Russian Foreign Minister Sergei Lavrov met his Turkish counterpart Mevlut Cavusoglu in Ankara last week. The talks, to which Ukraine said it was not invited, did not lead to any progress.

Either way, Ukraine is unlikely to agree to a request from Moscow to remove mines from ports placed to defend them against possible attacks by Russian forces. Kyiv said it was not convinced by assurances from Moscow that it would not strike, noting that Russia had also insisted before the war that it had no intention of invading.

The crisis has sparked a scramble to get grain out of Ukraine via alternative routes across Europe before the next harvest arrives. President Volodymyr Zelenskiy said the amount of grain awaiting shipment out of Ukraine could reach 75 million tonnes in the fall after this harvest.

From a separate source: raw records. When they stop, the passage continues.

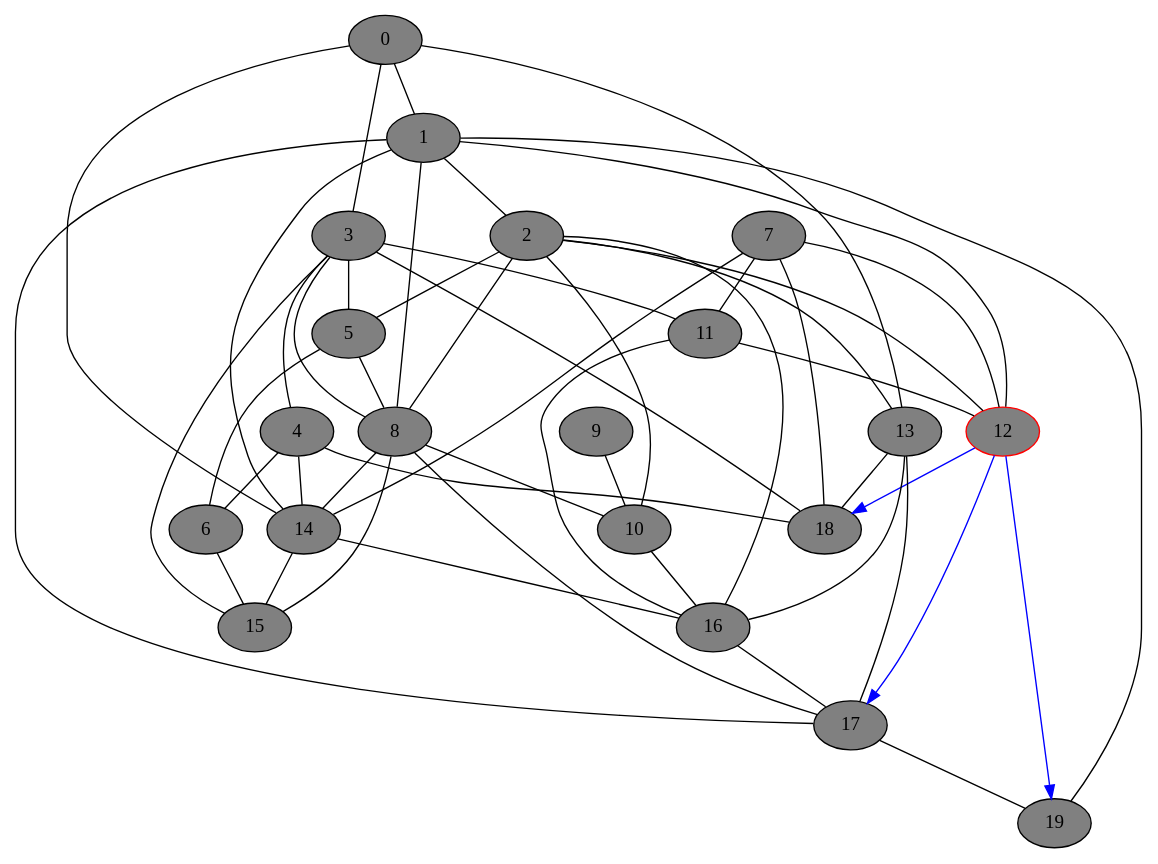
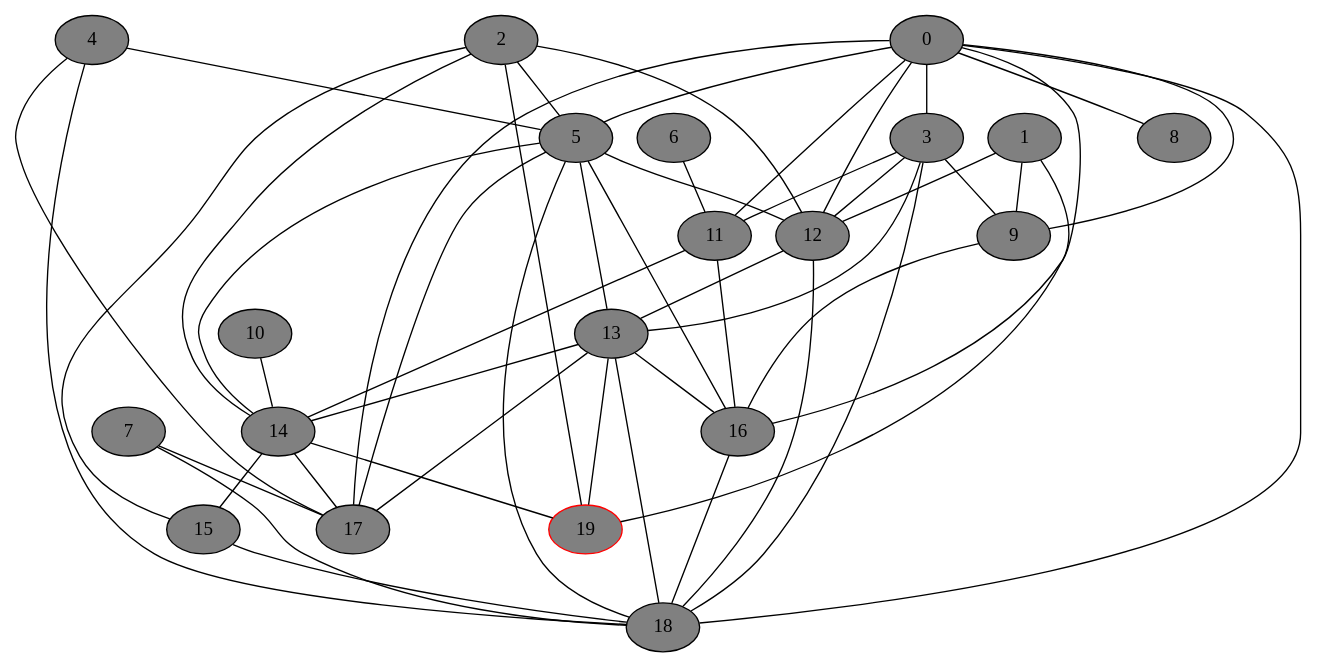
One commit to DSMishler/EBA_models changed the diagram in gv_graphs/nxt0096.dot. Above: the diagram before and after it, drawn with Graphviz. The commit also changed 704 other files, not shown here.

```diff
--- a/gv_graphs/nxt0096.dot
+++ b/gv_graphs/nxt0096.dot
@@ -1,74 +1,74 @@
 // network test graph
 digraph
 {
 	0 [fillcolor=gray,style=filled,]
 	1 [fillcolor=gray,style=filled,]
 	2 [fillcolor=gray,style=filled,]
 	3 [fillcolor=gray,style=filled,]
 	4 [fillcolor=gray,style=filled,]
 	5 [fillcolor=gray,style=filled,]
 	6 [fillcolor=gray,style=filled,]
 	7 [fillcolor=gray,style=filled,]
 	8 [fillcolor=gray,style=filled,]
 	9 [fillcolor=gray,style=filled,]
 	10 [fillcolor=gray,style=filled,]
 	11 [fillcolor=gray,style=filled,]
-	12 [fillcolor=gray,style=filled,color=red,]
+	12 [fillcolor=gray,style=filled,]
 	13 [fillcolor=gray,style=filled,]
 	14 [fillcolor=gray,style=filled,]
 	15 [fillcolor=gray,style=filled,]
 	16 [fillcolor=gray,style=filled,]
 	17 [fillcolor=gray,style=filled,]
 	18 [fillcolor=gray,style=filled,]
-	19 [fillcolor=gray,style=filled,]
-	0 -> 1 [dir=none]
+	19 [fillcolor=gray,style=filled,color=red,]
 	0 -> 3 [dir=none]
-	0 -> 13 [dir=none]
-	0 -> 14 [dir=none]
-	1 -> 2 [dir=none]
-	1 -> 8 [dir=none]
+	0 -> 5 [dir=none]
+	0 -> 8 [dir=none]
+	0 -> 9 [dir=none]
+	0 -> 11 [dir=none]
+	0 -> 12 [dir=none]
+	0 -> 16 [dir=none]
+	0 -> 17 [dir=none]
+	0 -> 18 [dir=none]
+	1 -> 9 [dir=none]
 	1 -> 12 [dir=none]
-	1 -> 14 [dir=none]
-	1 -> 17 [dir=none]
 	1 -> 19 [dir=none]
 	2 -> 5 [dir=none]
-	2 -> 8 [dir=none]
-	2 -> 10 [dir=none]
 	2 -> 12 [dir=none]
-	2 -> 13 [dir=none]
-	2 -> 16 [dir=none]
-	3 -> 4 [dir=none]
-	3 -> 5 [dir=none]
-	3 -> 8 [dir=none]
+	2 -> 14 [dir=none]
+	2 -> 15 [dir=none]
+	2 -> 19 [dir=none]
+	3 -> 9 [dir=none]
 	3 -> 11 [dir=none]
-	3 -> 15 [dir=none]
+	3 -> 12 [dir=none]
+	3 -> 13 [dir=none]
 	3 -> 18 [dir=none]
-	4 -> 6 [dir=none]
-	4 -> 14 [dir=none]
+	4 -> 5 [dir=none]
+	4 -> 17 [dir=none]
 	4 -> 18 [dir=none]
-	5 -> 6 [dir=none]
-	5 -> 8 [dir=none]
-	6 -> 15 [dir=none]
-	7 -> 11 [dir=none]
-	7 -> 12 [dir=none]
-	7 -> 14 [dir=none]
+	5 -> 12 [dir=none]
+	5 -> 13 [dir=none]
+	5 -> 14 [dir=none]
+	5 -> 16 [dir=none]
+	5 -> 17 [dir=none]
+	5 -> 18 [dir=none]
+	6 -> 11 [dir=none]
+	7 -> 17 [dir=none]
 	7 -> 18 [dir=none]
-	8 -> 10 [dir=none]
-	8 -> 14 [dir=none]
-	8 -> 15 [dir=none]
-	8 -> 17 [dir=none]
-	9 -> 10 [dir=none]
-	10 -> 16 [dir=none]
-	11 -> 12 [dir=none]
+	9 -> 16 [dir=none]
+	10 -> 14 [dir=none]
+	11 -> 14 [dir=none]
 	11 -> 16 [dir=none]
-	12 -> 17 [dir=forward,color=blue,]
-	12 -> 18 [dir=forward,color=blue,]
-	12 -> 19 [dir=forward,color=blue,]
+	12 -> 13 [dir=none]
+	12 -> 18 [dir=none]
+	13 -> 14 [dir=none]
 	13 -> 16 [dir=none]
 	13 -> 17 [dir=none]
 	13 -> 18 [dir=none]
+	13 -> 19 [dir=none]
 	14 -> 15 [dir=none]
-	14 -> 16 [dir=none]
-	16 -> 17 [dir=none]
-	17 -> 19 [dir=none]
+	14 -> 17 [dir=none]
+	14 -> 19 [dir=none]
+	15 -> 18 [dir=none]
+	16 -> 18 [dir=none]
 }
```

Clearance would take months, even if accepted. Instead, the grain could flow out of three Black Sea ports through “safe routes” through Ukrainian territorial waters to the Bosphorus, one of the people said. It is unclear how this would avoid having to remove mines from ports so that ships could dock and pick up grain before sailing on these marked lanes. Cavusoglu said on Wednesday that it was not necessary to clear all the mines to establish the corridor.

There is a separate discussion between the EU and other nations around the use of ports in Poland and Romania and the possibility of rail transport links to more distant ports in the Netherlands, Germany and the the Adriatic, the person said. President Joe Biden said on Tuesday that the United States was working to build temporary silos in Poland and other places along the Ukrainian border and then send grain by train.

Overland routes are likely to be much slower and face their own logistical challenges, including overcrowded rail networks, lagging ports in Eastern Europe and differing rail gauges to Europe. Even if these issues are all resolved, it would not completely replace exports from Black Sea ports, the person said.

One official said the biggest problem of all was lack of trust in Russia. Putin has directly linked the unblocking of Ukrainian grain shipments to the lifting of sanctions against Russia, and his officials continue to perpetuate the claim that food shortages are the result of those sanctions.

A senior European intelligence officer said Moscow was spreading a similar message through influence and disinformation operations in the Middle East and Africa.

The American and European sanctions do not target the Russian agricultural sector or the transport of food and agricultural products. EU restrictions do not prevent Moscow from exporting its fertilizers to third countries. This is even while some shippers, banks and insurers are shunning the trade in Russian fertilizers, with the US government now quietly encouraging companies to buy and ship more of it.

Any deal to ship by sea will need to come with assurances that Russia will not target Ukraine’s storage facilities, as well as its transportation and export infrastructure, one person said.

Both parties must also agree on inspections, with UN-flagged inspectors being considered as a possibility. Russia has said it wants to control these checks, according to the person.

Other operational challenges include the need to acquire large vessels, how to transport grain safely from various parts of Ukraine to ports, and how to insure cargo.

Officials are also pessimistic about the chances of a deal that would see Ukrainian grain funneled through neighboring Belarus, a country that has been used by Russia as a jumping off point to send troops to Ukraine.

A senior intelligence officer said Russia was likely to coordinate with Belarus, which is keen to see its own sanctions lifted. Ukraine has already ruled out using Belarus as an intermediary.

© 2022 Bloomberg L.P.